* **Work instructions**
In the entries below, find every line holding the string "flex" and collect it.
______________________________
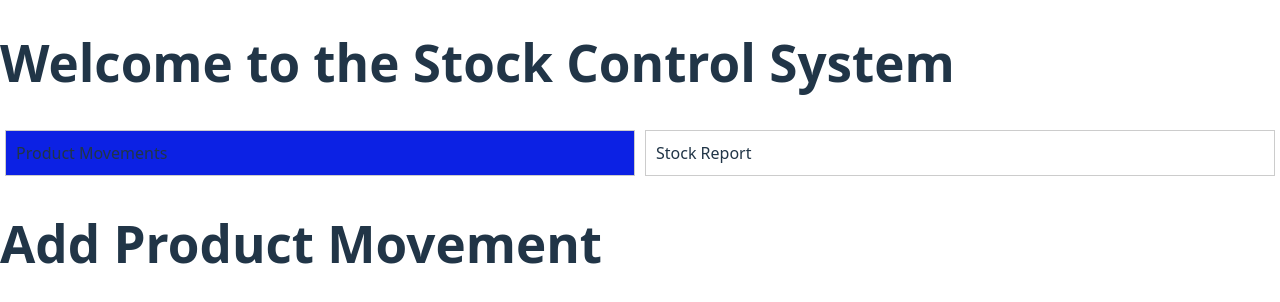
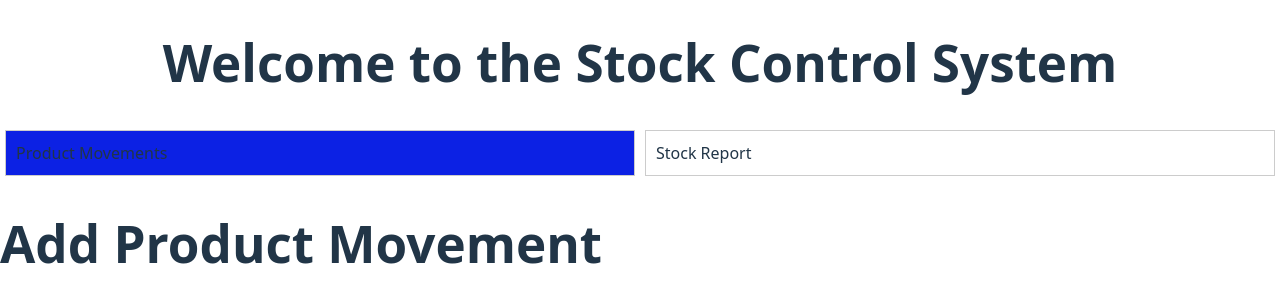
Before and after one commit to thiagoauper/stock-control, a React (Vite) app in the folder stock-control-ui-react/: page / in a window 1280 px wide. Shown: the top 302 px of the page. Built offline with nearby package versions, Linux system fonts and the light colour scheme.

Commit message:
Tweaking layout.

```diff
--- a/stock-control-ui-react/src/App.css
+++ b/stock-control-ui-react/src/App.css
@@ -1,3 +1,6 @@
+#mainTitle {
+  text-align: center;
+}
 
 .flex-container {
   display: flex;
--- a/stock-control-ui-react/src/App.jsx
+++ b/stock-control-ui-react/src/App.jsx
@@ -13,7 +13,7 @@ function App() {
 
   return (
     <>
-      <h1>Welcome to the Stock Control System</h1>
+      <h1 id="mainTitle">Welcome to the Stock Control System</h1>
 
       <div className='flex-container'>
         <div className={`flex-item ${displayProductMovements ? 'selected' : ''}`} onClick={() => setDisplayProductMovements(true)}>
```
______________________________
* **The answer**
 .flex-container {
   display: flex;
       <div className='flex-container'>
         <div className={`flex-item ${displayProductMovements ? 'selected' : ''}`} onClick={() => setDisplayProductMovements(true)}>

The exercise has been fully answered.